The Congress on Monday distanced itself from general secretary Digvijay Singh’s suggestion that the Nationalist Congress Party (NCP) should return to its parent fold.
Mr. Singh’s ``personal view’’ is that since the issue which led to the creation of the NCP is no longer relevant, the party should merge with the Congress with which it shares its ``political DNA’’.
With Mr. Singh – who submitted his report on the party’s prospects in Western Maharashtra on Monday – repeating his views on the NCP merging with the Congress, the party’s media in-charge Janardan Dwivedi clarified that: ``The Congress has not taken a view on this issue; this is Mr. Singh’s personal view.’’
Meanwhile, Mr. Singh – who is seen as an ``anti-alliance’’ voice in the five-member committee set up by Congress president Sonia Gandhi to survey the pre-election mood in Maharashtra – maintained that the party was prepared to fight the upcoming Assembly elections in the State with the NCP.
This despite the anti-incumbency factor against the decade-old Congress-NCP Democratic Front Government set to hurt the NCP the most, as per Congress calculations. ``It will work more against the NCP as it had more ministers in the outgoing ministry,’’ said Mr. Singh; adding that poor power supply and drought could become key election issues. Added to this price rise in urban areas.
As for his report on Western Maharashtra, Mr. Singh said he had identified the seats in the region which the Congress should stake a claim for. He, however, did not disclose details on how many or which seats. Also, he has identified loopholes in the organisation at the grassroots in Western Maharashtra – the NCP bastion which was broken in the recent Lok Sabha elections.
Like him, three other party seniors – K. Rahman Khan, Mohan Prakash and Madhusudan Mistry – were assigned 12 Lok Sabha constituencies each in the State to survey and identify seats that the Congress should contest. Mr. Khan was assigned the Mumbai-Konkan region, Mr. Prakash was given Vidarbha and Marathwada, and Mr. Mistry North Maharashtra (Khandesh).
While a final decision on alliance will be taken by the party’s senior-most leadership, the Congress contention is that the 2004 seat-sharing formula will not work as delimitation has changed the demographic profile of constituencies.

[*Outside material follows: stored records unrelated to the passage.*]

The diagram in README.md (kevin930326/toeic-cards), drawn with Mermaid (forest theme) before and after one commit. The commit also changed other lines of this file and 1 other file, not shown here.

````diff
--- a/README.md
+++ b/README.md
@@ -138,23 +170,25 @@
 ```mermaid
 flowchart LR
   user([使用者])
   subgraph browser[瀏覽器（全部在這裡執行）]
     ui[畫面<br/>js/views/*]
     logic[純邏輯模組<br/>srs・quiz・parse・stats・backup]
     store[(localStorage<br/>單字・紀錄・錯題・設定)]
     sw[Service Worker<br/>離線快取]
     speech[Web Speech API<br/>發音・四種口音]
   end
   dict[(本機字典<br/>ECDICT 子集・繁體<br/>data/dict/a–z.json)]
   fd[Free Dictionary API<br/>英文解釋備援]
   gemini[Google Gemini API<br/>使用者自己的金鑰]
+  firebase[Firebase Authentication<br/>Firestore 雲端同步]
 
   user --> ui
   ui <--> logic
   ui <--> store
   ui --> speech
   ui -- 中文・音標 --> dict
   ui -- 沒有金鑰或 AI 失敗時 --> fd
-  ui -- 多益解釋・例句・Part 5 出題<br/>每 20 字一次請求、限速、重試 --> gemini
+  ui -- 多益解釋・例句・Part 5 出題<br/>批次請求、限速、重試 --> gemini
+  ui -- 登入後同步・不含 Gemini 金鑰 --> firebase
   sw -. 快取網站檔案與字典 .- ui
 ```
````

Maharashtra has been particularly affected by the delimitation exercise as the State’s quota of five Scheduled Caste seats were redistributed so that five of the six divisions in Maharashtra got one reserved seat each. Till now, Nagpur and Aurangabad divisions had two SC seats each and the fifth was located in the Amravathi Division as a result of which the remaining three divisions were not represented by SCs in the Lok Sabha.
This, according to the Congress, has changed the electoral dynamics in the State; rendering existing seat-sharing arrangements redundant and opening up all of Maharashtra for re-negotiation.